▸ **Exercise description**: Would you please copy every line below that includes the string "name"?

══ Entries shown ══

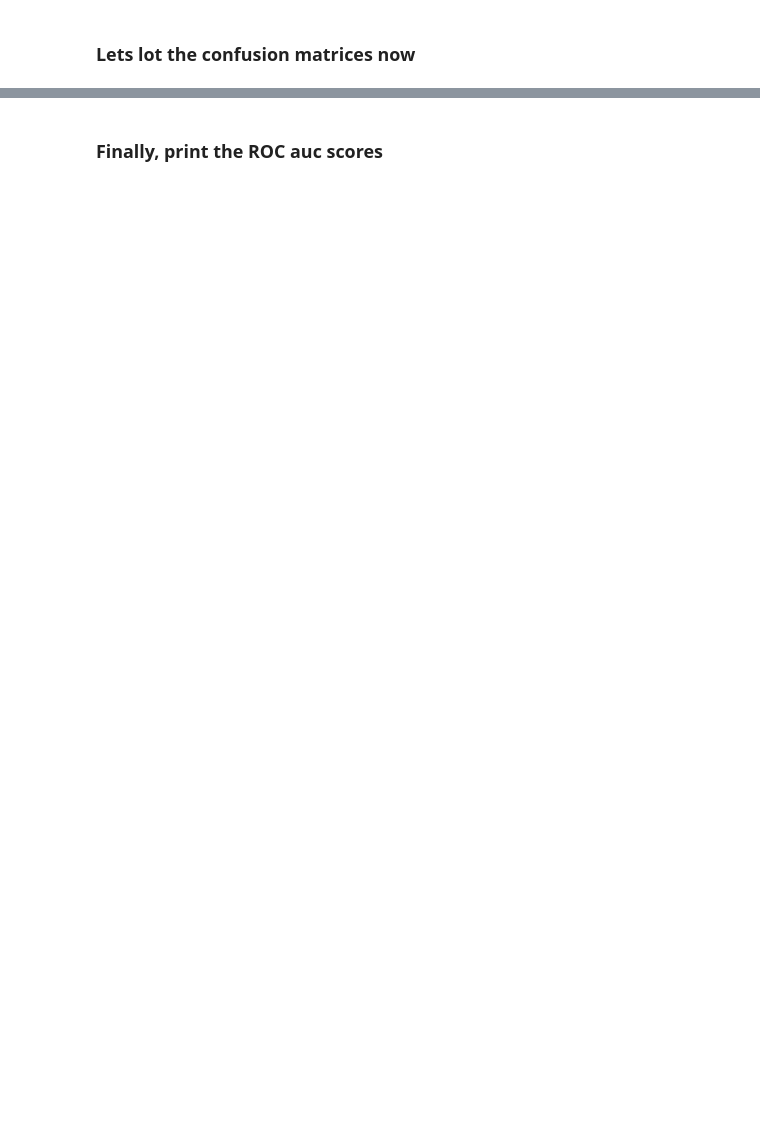
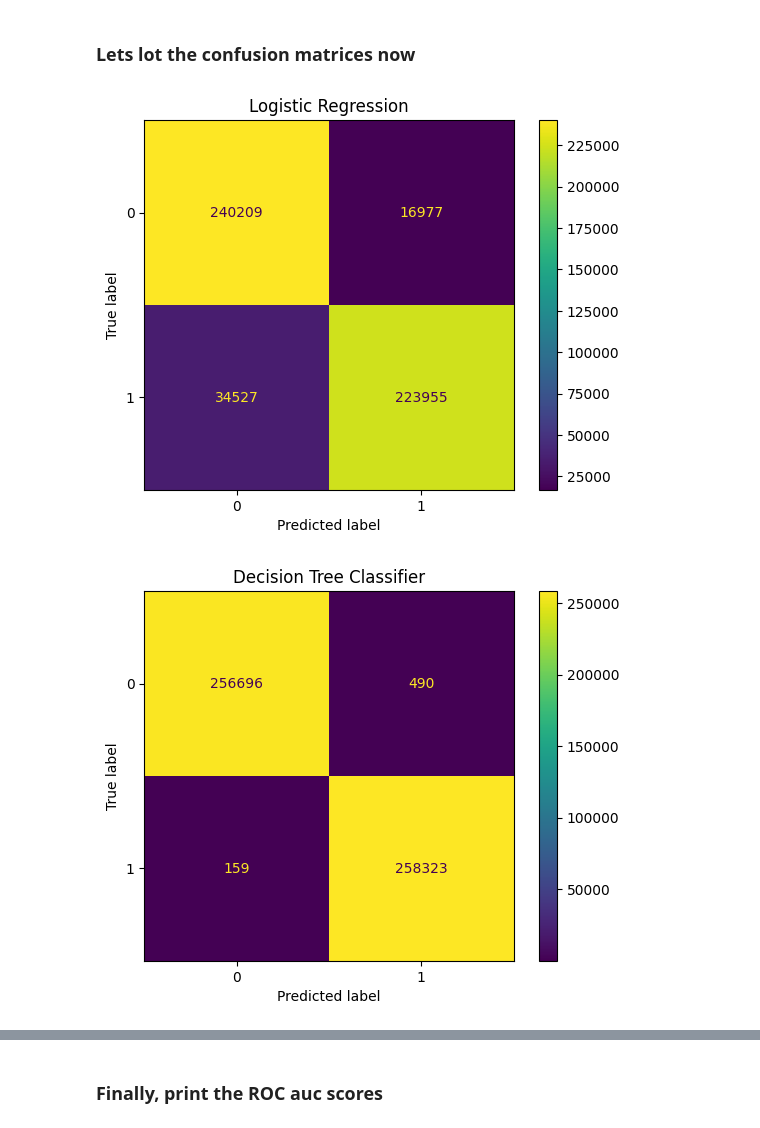
Before and after one commit to juanpajedrez/AAI-501-Final-Project-Code, a Jupyter notebook: notebooks/ml_fraud_algos.ipynb, the cells around one changed output, grey strips where cells are left out. Saved outputs shown, nothing was run; the diff lists cells and outputs as text; code cells hidden in the pictures; blank space fills up the shorter version.

```diff
--- a/notebooks/ml_fraud_algos.ipynb
+++ b/notebooks/ml_fraud_algos.ipynb
@@ -514,10 +625,22 @@ for i, name in enumerate(ml_classifiers):
 ### Lets lot the confusion matrices now
 # %%
 from sklearn.metrics import ConfusionMatrixDisplay
+import matplotlib.pyplot as plt
 
-for i, name in enumerate(ml_classifiers):
+# Specify class labels (binary classification: [0, 1])
+class_labels = [0, 1]
+
+for i, name in enumerate(ml_classifiers.keys()):
     cm = conf_matrices[i]
-    disp = ConfusionMatrixDisplay(confusion_matrix=cm,
-                                display_labels=clf.classes_)
+
+    # Validate the matrix type
+    if not isinstance(cm, (np.ndarray, list)):
+        raise ValueError(f"Expected a confusion matrix array, got {type(cm)}")
+
+    disp = ConfusionMatrixDisplay(confusion_matrix=cm, display_labels=class_labels)
     disp.plot()
-    plt.suptitle(name)
+    plt.title(name)
+    plt.show()
+# %% [output]
+[figure, added]
+[figure, added]
```
Also changed, not shown: parts of 39 cells of this notebook, 3 other files.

═══

▸ **Answer**:
@@ -514,10 +625,22 @@ for i, name in enumerate(ml_classifiers):
-for i, name in enumerate(ml_classifiers):
+for i, name in enumerate(ml_classifiers.keys()):
-    plt.suptitle(name)
+    plt.title(name)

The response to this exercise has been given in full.